Prompt
Nothing but the lines from the start of the entries below through the line containing "The browser window is 1280 px wide. The page" should appear in the answer, copied exactly and free of pictures.

Records for processing
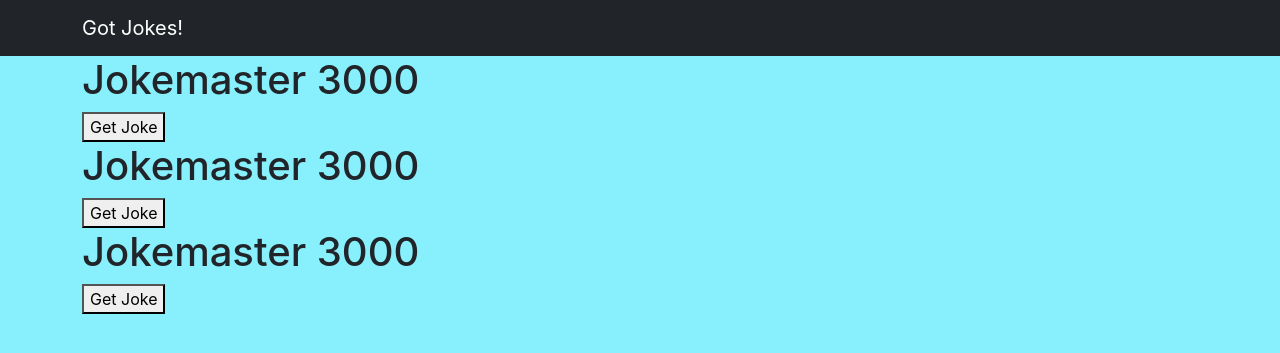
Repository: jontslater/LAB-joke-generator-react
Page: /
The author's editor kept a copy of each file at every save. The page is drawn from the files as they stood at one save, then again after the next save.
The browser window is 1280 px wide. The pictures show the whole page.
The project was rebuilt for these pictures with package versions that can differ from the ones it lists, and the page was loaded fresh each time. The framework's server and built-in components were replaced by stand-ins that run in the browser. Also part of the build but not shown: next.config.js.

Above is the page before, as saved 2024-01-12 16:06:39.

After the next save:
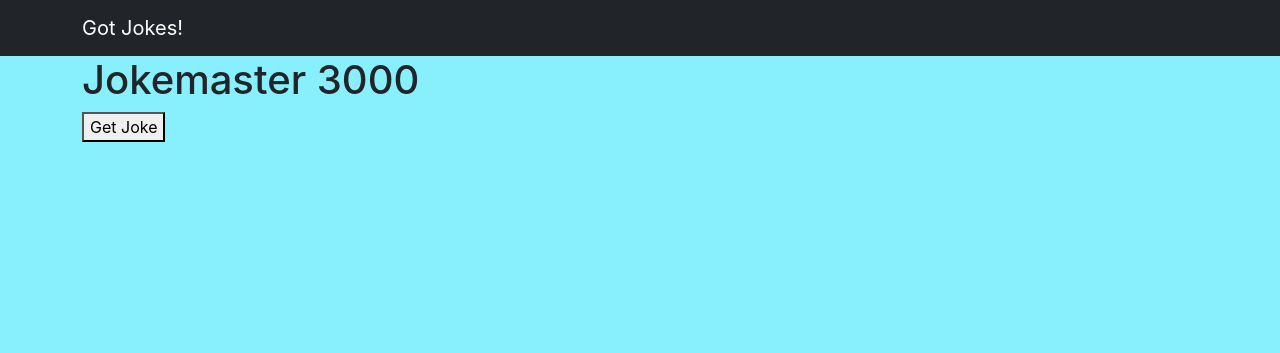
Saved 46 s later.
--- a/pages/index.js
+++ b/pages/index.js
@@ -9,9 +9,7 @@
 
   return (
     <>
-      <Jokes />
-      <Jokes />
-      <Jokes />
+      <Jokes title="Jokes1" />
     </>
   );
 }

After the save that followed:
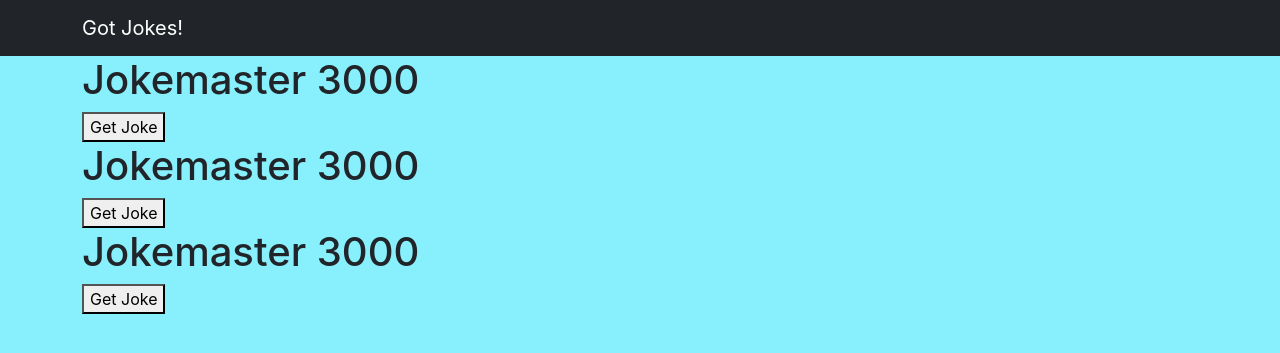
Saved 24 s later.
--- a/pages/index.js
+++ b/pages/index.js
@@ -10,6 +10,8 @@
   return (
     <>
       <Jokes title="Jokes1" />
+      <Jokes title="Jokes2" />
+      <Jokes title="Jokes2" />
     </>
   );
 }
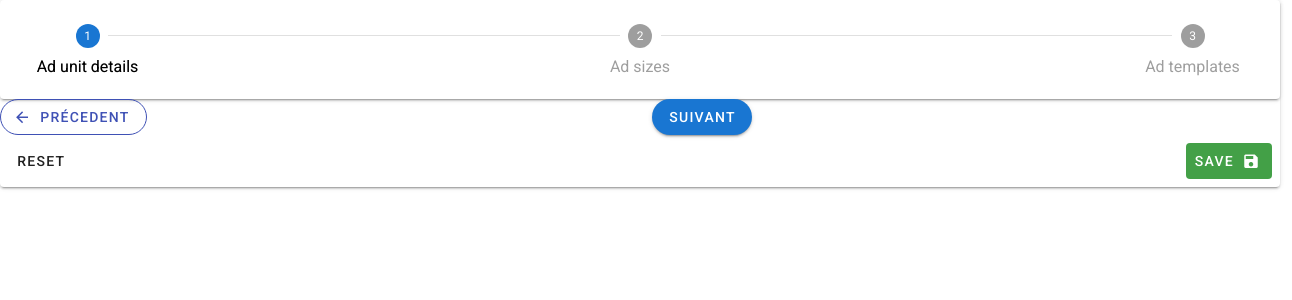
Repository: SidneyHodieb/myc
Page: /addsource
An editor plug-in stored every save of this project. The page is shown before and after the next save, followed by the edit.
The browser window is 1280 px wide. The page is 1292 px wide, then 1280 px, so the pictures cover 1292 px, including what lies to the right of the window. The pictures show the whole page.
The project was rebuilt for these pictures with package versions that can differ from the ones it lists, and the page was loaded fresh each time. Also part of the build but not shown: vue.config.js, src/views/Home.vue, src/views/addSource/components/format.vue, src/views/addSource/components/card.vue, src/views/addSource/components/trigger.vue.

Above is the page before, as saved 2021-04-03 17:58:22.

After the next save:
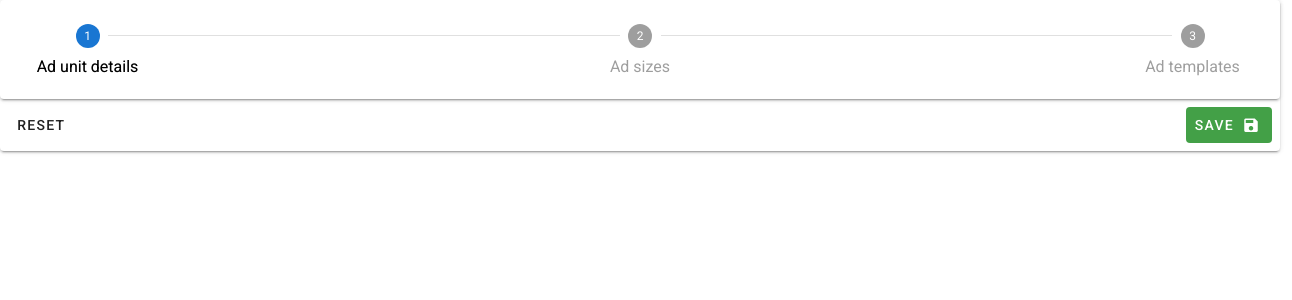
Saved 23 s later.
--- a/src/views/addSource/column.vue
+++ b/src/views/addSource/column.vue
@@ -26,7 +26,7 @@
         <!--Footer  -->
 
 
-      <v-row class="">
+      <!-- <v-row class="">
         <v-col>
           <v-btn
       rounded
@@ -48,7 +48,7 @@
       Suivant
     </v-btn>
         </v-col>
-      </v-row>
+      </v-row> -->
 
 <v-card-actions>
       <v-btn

Written reply
Repository: jontslater/LAB-joke-generator-react
Page: /
The author's editor kept a copy of each file at every save. The page is drawn from the files as they stood at one save, then again after the next save.
The browser window is 1280 px wide. The pictures show the whole page.
The project was rebuilt for these pictures with package versions that can differ from the ones it lists, and the page was loaded fresh each time. The framework's server and built-in components were replaced by stand-ins that run in the browser. Also part of the build but not shown: next.config.js.

Above is the page before, as saved 2024-01-12 16:06:39.

After the next save:
Saved 46 s later.
--- a/pages/index.js
+++ b/pages/index.js
@@ -9,9 +9,7 @@
 
   return (
     <>
-      <Jokes />
-      <Jokes />
-      <Jokes />
+      <Jokes title="Jokes1" />
     </>
   );
 }

After the save that followed:
Saved 24 s later.
--- a/pages/index.js
+++ b/pages/index.js
@@ -10,6 +10,8 @@
   return (
     <>
       <Jokes title="Jokes1" />
+      <Jokes title="Jokes2" />
+      <Jokes title="Jokes2" />
     </>
   );
 }
Repository: SidneyHodieb/myc
Page: /addsource
An editor plug-in stored every save of this project. The page is shown before and after the next save, followed by the edit.
The browser window is 1280 px wide. The page is 1292 px wide, then 1280 px, so the pictures cover 1292 px, including what lies to the right of the window. The pictures show the whole page.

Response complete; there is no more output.